I’m also not completely sold on a lot of the new characters in this story. You’ve got this secret agent named Wax who bangs his bosses wife while under hypnosis and then makes her forget it, a spook named C.C. Rendozzo who’s supposed to be a pretty huge badass, but doesn’t do a whole lot, an incredibly annoying gangster hacker and a pair of BDSM killers who aren’t explained nor are they all that interesting. I’m sure I’m missing a lot by not having read the second volume, but it also seems like a more complete story would have that information slipped in here and there.

On the other hand, there were definitely elements I loved. Casey went into brand new territory as far as I know with the corporate angle, I just wish I could have seen where it was all leading. Casey also took one of the WildStorm’s biggest badasses, Grifter, and put him in a wheelchair which didn’t make him any less dangerous. I like seeing characters out of their element, but still figuring out a way to do what they do, and without giving too much away, he certainly does. There’s even a solid amount of action and pacing at the end of the second volume that’s a joy to read as GrifterTron and some of his new friends lay siege on the Coda warrior women to save Zealot.
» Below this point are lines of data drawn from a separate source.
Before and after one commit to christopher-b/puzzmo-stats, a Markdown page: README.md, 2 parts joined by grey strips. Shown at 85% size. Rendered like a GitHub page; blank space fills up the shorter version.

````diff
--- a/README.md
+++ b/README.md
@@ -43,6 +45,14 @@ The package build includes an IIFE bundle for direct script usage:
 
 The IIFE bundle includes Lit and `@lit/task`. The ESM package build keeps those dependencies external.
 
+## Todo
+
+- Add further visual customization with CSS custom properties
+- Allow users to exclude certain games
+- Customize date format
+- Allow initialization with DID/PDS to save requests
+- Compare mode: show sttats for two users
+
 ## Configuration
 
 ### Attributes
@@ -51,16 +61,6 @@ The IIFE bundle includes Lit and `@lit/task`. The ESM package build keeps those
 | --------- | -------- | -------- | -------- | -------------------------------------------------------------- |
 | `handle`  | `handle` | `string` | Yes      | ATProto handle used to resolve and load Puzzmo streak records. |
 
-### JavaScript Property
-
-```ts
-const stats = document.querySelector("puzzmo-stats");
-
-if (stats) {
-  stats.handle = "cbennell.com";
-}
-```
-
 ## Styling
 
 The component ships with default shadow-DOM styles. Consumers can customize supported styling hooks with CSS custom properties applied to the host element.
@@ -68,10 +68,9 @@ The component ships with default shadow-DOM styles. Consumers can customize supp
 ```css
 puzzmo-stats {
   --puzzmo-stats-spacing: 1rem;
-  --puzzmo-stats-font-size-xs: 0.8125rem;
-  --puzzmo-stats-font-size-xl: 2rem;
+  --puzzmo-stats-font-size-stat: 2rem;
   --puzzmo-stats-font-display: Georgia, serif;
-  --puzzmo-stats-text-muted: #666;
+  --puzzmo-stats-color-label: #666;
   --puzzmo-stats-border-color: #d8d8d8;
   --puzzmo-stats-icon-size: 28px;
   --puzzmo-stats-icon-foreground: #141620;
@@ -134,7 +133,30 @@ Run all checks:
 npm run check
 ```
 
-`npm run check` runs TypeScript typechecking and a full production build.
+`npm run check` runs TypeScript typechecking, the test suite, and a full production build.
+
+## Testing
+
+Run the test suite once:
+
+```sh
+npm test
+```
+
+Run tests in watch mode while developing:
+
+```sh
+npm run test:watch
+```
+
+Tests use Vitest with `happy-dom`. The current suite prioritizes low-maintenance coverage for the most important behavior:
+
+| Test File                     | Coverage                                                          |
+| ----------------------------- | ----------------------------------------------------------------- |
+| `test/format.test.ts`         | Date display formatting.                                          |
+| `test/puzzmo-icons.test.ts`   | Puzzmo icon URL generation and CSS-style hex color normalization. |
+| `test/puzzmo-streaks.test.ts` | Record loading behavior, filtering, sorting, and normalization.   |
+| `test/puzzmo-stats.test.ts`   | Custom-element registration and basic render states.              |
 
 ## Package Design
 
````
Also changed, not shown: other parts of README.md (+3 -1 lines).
Reading these two volumes reminded me a lot of Ex Machina. Both books take superhero elements but are more about other kinds of drama (corporate and political respectively), both involve lead characters (Spartan and Mitchell) seemingly with humanity’s best interest in mind and both have weak endings. Unlike with Ex Machina, though, I’m definitely keeping these books in my collection. I still have that collecting mentality when it comes to WildStorm U trades. I don’t need to keep them all out on a shelf, but I like to keep them. It’s kind of appealing the idea that most of this universe, from beginning to the-end-for-now is collected and can be read. I’d like to do a reading that’s in chronological order somewhere down the line. Like, maybe when the kid goes to college.